ASSIGNMENT — Collect each line of the entries that holds the string "fait".

MATERIAL FOR THIS EXERCISE Start Marker

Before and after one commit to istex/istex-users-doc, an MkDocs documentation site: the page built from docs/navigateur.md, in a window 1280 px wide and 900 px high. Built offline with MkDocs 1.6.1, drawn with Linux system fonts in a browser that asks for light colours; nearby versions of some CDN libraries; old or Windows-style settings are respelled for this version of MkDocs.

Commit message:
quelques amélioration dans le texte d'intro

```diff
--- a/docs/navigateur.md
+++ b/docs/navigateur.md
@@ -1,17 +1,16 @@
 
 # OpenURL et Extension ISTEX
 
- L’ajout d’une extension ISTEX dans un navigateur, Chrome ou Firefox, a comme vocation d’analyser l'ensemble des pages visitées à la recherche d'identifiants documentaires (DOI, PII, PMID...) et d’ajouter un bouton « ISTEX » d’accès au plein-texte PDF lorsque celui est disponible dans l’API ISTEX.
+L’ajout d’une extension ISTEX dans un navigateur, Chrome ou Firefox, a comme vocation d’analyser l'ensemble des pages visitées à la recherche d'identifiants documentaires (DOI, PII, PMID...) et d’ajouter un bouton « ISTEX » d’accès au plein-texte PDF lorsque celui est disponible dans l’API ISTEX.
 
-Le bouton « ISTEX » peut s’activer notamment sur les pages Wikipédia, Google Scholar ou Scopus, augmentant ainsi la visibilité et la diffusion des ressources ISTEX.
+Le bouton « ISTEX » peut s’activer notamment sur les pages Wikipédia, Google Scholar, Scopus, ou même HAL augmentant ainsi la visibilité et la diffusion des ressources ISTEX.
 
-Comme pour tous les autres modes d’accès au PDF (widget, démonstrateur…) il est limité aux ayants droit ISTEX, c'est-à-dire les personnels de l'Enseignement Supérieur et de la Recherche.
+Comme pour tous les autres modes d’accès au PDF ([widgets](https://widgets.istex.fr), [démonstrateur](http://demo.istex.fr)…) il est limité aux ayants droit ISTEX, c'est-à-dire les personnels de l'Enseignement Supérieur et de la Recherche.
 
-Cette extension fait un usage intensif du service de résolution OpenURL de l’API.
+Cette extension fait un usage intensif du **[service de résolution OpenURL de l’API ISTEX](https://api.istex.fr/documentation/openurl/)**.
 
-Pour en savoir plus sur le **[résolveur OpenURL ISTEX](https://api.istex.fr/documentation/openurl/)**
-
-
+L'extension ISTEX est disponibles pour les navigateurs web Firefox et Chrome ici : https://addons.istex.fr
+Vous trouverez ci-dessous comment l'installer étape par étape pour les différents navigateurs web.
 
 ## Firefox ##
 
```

MATERIAL FOR THIS EXERCISE End Marker

TASK RESPONSE —
-Cette extension fait un usage intensif du service de résolution OpenURL de l’API.
+Cette extension fait un usage intensif du **[service de résolution OpenURL de l’API ISTEX](https://api.istex.fr/documentation/openurl/)**.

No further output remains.